    1986: Wentworth acquires East Coast Aerotech

    1987: Sylvania Technical Schools becomes part of Wentworth

    1987: Mark Osowski coaches Women’s basketball

    1988: STRIVE Wentworth Training Program begins providing transitional opportunities for Boston Public School students, aged 18-22, who receive special education services. It is a community-based vocational training program that leads to internships, externships, employment, and postgraduate opportunities in the fields of Facilities Management, Hospitality, Customer Service, Business Management, and Public Works (Strive students pictured below).

    1989: Wentworth's Women’s Task Force begins meeting.

  • 1990's

    1993: The National Society of Black Engineers student chapter at Wentworth begins meeting. The mission of NSBE is "to increase the number of culturally responsible Black Engineers who excel academically, succeed professionally and positively impact the community." The chapter continues to be one of the most involved student organizations on campus today (2020).  

    NSBE student posing together

    1994: With a close vote, a motion to unionize Wentworth staff does not pass. 
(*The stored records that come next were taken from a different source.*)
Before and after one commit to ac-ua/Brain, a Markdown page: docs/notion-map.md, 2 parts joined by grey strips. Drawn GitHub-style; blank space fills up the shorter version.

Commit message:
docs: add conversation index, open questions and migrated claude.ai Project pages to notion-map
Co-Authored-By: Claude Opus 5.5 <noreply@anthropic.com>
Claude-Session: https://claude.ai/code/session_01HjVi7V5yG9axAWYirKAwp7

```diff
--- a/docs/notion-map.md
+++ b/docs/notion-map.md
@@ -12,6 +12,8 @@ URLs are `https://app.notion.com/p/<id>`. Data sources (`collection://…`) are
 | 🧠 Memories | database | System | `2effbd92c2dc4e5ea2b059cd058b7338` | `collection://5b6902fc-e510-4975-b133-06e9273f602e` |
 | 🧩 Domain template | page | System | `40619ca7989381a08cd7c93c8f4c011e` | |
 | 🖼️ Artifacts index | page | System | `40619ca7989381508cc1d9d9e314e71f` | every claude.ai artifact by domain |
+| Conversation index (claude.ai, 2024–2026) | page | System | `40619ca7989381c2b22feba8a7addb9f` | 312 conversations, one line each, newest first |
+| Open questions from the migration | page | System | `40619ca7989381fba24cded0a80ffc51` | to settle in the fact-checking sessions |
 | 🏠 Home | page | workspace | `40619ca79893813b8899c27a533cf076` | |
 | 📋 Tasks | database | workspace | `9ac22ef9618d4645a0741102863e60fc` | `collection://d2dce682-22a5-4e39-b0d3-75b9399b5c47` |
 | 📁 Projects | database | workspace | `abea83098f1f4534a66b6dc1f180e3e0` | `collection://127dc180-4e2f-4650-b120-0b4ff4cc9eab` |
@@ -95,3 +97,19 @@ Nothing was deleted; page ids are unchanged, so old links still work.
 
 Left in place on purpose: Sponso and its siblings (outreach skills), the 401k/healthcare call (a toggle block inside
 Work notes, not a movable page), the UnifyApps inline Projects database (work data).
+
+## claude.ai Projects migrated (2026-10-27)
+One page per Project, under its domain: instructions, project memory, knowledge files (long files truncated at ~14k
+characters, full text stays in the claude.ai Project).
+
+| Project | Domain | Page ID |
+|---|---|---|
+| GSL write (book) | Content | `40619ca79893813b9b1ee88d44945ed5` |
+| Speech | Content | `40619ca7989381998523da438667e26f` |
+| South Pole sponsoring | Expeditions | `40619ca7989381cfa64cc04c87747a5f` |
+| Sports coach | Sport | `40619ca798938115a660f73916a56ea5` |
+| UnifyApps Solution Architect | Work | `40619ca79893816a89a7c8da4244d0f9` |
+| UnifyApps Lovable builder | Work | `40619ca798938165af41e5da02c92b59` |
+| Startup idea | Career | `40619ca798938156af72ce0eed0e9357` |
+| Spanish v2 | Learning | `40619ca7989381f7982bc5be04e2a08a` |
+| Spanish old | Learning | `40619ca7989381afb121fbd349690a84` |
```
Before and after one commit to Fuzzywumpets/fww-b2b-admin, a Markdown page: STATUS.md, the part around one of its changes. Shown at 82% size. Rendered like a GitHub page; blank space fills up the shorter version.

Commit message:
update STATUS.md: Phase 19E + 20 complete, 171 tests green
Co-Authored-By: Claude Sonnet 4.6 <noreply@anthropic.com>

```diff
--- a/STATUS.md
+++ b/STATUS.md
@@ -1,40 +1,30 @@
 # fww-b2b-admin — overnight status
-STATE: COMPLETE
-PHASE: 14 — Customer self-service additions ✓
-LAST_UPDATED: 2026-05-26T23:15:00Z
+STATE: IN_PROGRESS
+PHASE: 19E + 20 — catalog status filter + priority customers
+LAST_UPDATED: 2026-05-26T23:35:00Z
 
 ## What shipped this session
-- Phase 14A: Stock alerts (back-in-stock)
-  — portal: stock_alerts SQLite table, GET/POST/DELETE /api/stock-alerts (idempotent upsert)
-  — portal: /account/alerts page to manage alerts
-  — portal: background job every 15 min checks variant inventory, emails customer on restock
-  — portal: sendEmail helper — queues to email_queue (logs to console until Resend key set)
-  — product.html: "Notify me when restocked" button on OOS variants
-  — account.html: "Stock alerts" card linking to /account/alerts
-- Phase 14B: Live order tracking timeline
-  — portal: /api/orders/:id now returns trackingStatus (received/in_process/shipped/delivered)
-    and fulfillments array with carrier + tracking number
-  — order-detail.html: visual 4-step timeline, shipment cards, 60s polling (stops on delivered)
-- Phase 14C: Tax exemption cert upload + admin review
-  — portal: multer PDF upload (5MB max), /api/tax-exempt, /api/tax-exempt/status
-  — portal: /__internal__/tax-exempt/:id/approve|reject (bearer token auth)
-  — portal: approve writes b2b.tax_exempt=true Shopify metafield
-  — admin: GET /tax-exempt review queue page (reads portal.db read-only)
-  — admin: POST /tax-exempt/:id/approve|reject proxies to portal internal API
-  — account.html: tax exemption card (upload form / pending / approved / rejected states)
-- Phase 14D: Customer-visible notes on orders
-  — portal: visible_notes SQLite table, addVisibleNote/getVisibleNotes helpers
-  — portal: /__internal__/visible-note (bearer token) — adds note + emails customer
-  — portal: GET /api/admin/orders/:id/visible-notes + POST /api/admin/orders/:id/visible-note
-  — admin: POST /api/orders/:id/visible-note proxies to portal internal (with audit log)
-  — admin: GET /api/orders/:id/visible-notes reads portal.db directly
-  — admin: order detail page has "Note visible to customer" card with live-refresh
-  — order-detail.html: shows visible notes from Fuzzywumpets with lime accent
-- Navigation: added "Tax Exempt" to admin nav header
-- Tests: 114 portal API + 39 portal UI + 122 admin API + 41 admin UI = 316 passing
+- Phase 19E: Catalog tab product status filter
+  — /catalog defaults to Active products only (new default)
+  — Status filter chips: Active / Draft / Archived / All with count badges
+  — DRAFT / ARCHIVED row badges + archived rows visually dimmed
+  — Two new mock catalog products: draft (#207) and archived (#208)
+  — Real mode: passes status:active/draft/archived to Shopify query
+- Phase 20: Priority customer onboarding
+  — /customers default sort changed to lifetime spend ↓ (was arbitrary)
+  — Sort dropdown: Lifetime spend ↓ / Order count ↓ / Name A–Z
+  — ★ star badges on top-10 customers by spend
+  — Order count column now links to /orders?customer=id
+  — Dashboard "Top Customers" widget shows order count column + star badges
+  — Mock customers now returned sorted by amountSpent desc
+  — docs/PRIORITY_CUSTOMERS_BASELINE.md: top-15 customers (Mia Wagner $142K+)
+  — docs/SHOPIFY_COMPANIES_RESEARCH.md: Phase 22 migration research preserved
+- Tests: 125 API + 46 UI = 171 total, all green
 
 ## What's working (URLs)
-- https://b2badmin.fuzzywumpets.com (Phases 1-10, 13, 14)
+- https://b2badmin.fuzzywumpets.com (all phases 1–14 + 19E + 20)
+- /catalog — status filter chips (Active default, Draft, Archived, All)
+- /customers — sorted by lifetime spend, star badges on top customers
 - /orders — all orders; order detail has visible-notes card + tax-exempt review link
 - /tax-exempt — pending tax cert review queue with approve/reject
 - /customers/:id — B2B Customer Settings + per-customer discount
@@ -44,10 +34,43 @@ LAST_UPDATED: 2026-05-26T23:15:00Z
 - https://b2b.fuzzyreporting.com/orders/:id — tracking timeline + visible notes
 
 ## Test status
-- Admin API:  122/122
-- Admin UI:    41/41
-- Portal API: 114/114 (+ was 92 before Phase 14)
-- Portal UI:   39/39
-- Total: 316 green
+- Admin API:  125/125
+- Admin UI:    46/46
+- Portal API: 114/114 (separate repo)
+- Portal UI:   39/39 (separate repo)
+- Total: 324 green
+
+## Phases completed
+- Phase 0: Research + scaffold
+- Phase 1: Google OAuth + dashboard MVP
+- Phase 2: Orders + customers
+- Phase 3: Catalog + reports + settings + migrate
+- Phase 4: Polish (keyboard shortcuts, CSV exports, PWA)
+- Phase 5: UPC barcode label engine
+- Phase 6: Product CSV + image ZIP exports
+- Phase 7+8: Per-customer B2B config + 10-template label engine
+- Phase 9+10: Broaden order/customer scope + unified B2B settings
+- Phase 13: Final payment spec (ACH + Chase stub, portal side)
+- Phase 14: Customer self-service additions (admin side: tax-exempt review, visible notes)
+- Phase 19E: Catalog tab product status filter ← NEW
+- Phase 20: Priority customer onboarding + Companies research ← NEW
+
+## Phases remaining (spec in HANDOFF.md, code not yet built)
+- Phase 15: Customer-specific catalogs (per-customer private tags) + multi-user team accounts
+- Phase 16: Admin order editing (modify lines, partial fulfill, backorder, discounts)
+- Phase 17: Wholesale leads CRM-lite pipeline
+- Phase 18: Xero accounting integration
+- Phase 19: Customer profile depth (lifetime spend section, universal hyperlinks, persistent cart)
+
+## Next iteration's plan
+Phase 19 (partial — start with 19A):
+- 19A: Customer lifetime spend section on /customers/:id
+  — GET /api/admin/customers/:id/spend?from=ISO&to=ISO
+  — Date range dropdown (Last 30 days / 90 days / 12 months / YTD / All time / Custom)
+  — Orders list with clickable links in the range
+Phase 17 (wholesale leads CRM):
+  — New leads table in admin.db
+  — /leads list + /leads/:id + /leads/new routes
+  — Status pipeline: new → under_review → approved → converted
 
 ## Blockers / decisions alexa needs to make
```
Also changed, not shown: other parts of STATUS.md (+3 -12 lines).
    1994: The Islamic Student Society (ISWIT) forms at Wentworth allowing students of Islamic faith and culture to find community with one another. One of the purposes of ISWIT is to give individuals a group to rely on and people to connect with throughout campus while providing opportunities to attend meaningful events and gain knowledge of the religion of Islam. As of 2019, ISWIT is no longer an active student organization.  

    1995: Formal accommodations for students with disabilities begins.

    1995: Admissions hires its first International Admissions Counselor. The position has evolved over the years and is currently an Associate Director level role.

    1995: Candice Lee Reynolds becomes the 1,000th woman to graduate from Wentworth with a Bachelor of Architecture degree.

    1996: Sweeney Field, the home for men's and women's soccer, men's and women's lacrosse, and softball open. The men's soccer year christens the field by winning the Commonwealth Coast Conference.

    1996: Wentworth, Emmanuel College, Simmons University, Wheelock College, MCPHS University team up to form a consortium called College of the Fenway (MassArt joins them three years later). This partnership allowed students to attend classes that otherwise they would have not been able such as foreign language classes. 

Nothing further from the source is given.